Dataset entries Start Marker

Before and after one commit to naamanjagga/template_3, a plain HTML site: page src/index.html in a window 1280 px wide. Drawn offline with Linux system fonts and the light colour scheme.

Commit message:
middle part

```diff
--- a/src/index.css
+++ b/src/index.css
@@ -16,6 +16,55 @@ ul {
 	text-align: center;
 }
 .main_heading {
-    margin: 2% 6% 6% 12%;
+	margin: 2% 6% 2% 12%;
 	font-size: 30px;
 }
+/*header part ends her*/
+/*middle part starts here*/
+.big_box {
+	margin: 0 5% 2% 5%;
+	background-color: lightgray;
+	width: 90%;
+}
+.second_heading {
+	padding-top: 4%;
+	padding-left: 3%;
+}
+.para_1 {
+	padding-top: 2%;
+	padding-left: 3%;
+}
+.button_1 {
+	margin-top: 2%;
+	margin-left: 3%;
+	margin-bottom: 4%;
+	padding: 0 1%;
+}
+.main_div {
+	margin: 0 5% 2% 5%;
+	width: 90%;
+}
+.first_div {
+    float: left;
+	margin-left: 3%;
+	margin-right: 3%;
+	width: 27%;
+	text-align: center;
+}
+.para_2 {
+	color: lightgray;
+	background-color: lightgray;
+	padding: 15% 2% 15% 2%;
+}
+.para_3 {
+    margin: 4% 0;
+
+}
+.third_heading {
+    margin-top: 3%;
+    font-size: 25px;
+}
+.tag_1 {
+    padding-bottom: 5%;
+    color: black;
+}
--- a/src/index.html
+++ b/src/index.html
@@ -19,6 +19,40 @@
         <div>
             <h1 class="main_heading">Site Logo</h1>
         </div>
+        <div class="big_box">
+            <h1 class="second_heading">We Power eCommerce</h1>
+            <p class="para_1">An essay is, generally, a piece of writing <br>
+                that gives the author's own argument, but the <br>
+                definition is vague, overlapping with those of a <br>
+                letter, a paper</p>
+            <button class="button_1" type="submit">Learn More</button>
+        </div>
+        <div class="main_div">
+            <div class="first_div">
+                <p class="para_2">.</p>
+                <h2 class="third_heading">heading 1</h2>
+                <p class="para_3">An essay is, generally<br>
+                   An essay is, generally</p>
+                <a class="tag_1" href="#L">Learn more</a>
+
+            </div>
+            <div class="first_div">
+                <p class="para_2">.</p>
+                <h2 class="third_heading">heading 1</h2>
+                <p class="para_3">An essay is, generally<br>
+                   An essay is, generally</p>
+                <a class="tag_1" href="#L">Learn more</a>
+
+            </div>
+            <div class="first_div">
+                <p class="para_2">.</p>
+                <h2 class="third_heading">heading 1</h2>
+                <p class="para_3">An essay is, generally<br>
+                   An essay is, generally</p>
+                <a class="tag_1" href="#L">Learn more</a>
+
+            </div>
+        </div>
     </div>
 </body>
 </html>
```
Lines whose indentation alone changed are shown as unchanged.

Dataset entries End Marker

What needs to be done: Please show, exactly as written, every line above that contains the word "margin".

Reply to the task:
-    margin: 2% 6% 6% 12%;
+	margin: 2% 6% 2% 12%;
+	margin: 0 5% 2% 5%;
+	margin-top: 2%;
+	margin-left: 3%;
+	margin-bottom: 4%;
+	margin: 0 5% 2% 5%;
+	margin-left: 3%;
+	margin-right: 3%;
+    margin: 4% 0;
+    margin-top: 3%;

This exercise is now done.